Protective Service work experience

Obtaining prior work experience in your chosen protective services career path can significantly enhance your chances of getting hired and earning a competitive salary. Practical experiences such as internships, apprenticeships, shadowing, and vacation work can provide valuable skills and knowledge in the field. If it is not possible to find work experience directly for your prospective job, showcasing transferable skills gained from other experiences can also be beneficial to potential United States Protective Service employers and demonstrate your experience level.

Protective Service working hours

Working hours for a protective service job can affect monthly pay and salary. Some companies may offer higher overtime pay or additional compensation for working non-traditional hours, such as evenings, weekends, or holidays. The type of employment, such as part-time, full-time, permanent, temporary, or contract, can also impact salary and should be considered when evaluating compensation fairness.

Protective Service salary negotiations

To be well-prepared for salary negotiations with protective service employers, it’s crucial to research and understand the typical salaries and other compensation factors, such as average bonus, for prospective positions. Use our salary comparison tool and perform searches for different job titles and locations to determine your worth.

Keep in mind that protective services compensation is not only limited to financial benefits and performance-related commission, and consider other benefits such as the ability to work from home, additional paid vacation, gym membership, or private healthcare.

Annual salary, median salary, and taxes

It’s crucial to keep in mind that taxes will be taken out of your salary when reviewing median or annual salary figures for a role. Your employer may deduct various employment taxes, or they may be your responsibility to pay. These taxes can include Federal Income Tax, Federal and State Unemployment Tax, Social Security and Medicare Tax, and Additional Medicare Taxes in the United States.

Protective Service Job search

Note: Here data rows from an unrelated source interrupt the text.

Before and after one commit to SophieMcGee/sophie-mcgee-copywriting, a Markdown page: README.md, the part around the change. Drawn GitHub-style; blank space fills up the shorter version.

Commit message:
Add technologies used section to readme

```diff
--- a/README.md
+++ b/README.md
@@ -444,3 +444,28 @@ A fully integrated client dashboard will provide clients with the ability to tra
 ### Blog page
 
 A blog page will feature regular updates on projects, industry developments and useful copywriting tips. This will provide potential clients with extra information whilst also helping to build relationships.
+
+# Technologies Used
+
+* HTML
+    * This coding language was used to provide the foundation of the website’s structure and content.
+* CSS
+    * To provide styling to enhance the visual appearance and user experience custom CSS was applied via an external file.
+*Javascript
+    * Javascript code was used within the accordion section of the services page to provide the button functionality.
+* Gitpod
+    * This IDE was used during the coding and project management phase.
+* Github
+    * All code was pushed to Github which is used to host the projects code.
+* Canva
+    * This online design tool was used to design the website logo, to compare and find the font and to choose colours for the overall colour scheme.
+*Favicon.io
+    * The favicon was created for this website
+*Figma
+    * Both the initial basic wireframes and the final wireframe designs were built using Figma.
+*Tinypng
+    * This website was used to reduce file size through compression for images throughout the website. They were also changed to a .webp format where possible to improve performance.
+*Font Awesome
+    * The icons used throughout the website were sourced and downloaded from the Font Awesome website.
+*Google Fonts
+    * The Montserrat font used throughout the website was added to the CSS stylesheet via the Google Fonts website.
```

If you are seeking a better salary, start your protective service job search today. You can search for jobs by job title and set up job alerts to get notified as soon as an employer posts their vacancy.